Builders may be nonchalant about walking around with suitcases bulging with unaccounted-for cash, but it might not be easy for say, an American private equity investor, unfamiliar with the Indian black economy, to do this. If a recent meeting between a foreign private equity player and a builder in Mumbai recently was any indication, the investors are planning to look the other way.
The way it will work is this: the builder is the one who does the dirty work of buying the land and handing over bags of cash. He will set up a company which will actually own the land. Shares in the company will be sold to the foreign investor at a premium. This premium, as the builder put it delicately, 'will... er..., reflect the costs of doing business'. Problem solved it would seem. Except that the investor was left wondering (in a whispered aside to his tax adviser also present at the meeting) whether the premium actually reflected the cost of the property. The adviser's response was completely honest: "How on earth should I know?" he whispered back.
Arun Natarajan is the Founder of Venture Intelligence India, which tracks venture capital activity in India and Indian-founded companies worldwide.

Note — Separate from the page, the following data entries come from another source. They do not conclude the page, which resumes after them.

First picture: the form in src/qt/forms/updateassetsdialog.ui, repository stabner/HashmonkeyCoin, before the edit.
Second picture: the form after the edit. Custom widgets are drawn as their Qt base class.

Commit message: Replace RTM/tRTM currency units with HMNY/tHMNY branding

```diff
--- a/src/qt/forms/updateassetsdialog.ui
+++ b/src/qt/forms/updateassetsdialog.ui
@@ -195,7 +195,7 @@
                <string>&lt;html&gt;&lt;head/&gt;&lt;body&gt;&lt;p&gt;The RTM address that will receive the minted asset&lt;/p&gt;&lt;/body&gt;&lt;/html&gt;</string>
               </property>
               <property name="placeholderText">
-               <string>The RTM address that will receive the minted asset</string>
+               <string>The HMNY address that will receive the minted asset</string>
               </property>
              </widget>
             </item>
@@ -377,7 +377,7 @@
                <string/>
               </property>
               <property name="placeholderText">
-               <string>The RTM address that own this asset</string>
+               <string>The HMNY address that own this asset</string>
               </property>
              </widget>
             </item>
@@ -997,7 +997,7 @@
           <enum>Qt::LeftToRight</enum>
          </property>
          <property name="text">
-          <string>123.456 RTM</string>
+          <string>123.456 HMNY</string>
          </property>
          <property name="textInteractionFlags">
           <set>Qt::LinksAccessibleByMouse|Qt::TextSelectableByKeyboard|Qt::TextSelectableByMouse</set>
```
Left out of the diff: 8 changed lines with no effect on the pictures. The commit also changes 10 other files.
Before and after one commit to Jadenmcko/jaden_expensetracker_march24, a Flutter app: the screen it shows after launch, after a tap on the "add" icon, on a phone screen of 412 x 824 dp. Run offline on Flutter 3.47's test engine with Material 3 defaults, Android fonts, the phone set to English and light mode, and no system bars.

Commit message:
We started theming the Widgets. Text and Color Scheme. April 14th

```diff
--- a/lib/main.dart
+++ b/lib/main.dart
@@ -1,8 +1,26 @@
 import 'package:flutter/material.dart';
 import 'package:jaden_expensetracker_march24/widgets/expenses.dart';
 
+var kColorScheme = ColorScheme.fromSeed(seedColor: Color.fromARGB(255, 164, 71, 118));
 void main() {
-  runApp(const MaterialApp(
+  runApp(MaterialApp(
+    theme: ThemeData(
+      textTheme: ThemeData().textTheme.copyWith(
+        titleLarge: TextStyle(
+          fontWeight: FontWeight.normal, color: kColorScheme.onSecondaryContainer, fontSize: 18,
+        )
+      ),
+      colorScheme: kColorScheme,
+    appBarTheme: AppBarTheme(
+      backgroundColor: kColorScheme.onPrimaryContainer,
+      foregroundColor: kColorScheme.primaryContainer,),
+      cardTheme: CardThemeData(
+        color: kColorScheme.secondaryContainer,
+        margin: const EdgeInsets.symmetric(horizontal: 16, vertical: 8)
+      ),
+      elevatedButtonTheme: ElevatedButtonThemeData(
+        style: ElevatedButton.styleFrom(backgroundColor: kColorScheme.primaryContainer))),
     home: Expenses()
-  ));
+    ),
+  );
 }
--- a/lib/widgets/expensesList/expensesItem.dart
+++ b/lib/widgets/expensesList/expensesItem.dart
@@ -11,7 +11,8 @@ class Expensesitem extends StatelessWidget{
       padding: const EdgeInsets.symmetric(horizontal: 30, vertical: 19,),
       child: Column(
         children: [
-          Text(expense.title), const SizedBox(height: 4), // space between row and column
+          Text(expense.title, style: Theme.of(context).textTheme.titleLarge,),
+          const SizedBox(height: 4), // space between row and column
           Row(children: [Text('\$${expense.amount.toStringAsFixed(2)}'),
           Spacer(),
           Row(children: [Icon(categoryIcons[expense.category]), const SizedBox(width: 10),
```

View sample issues of Venture Intelligence India newsletters and reports.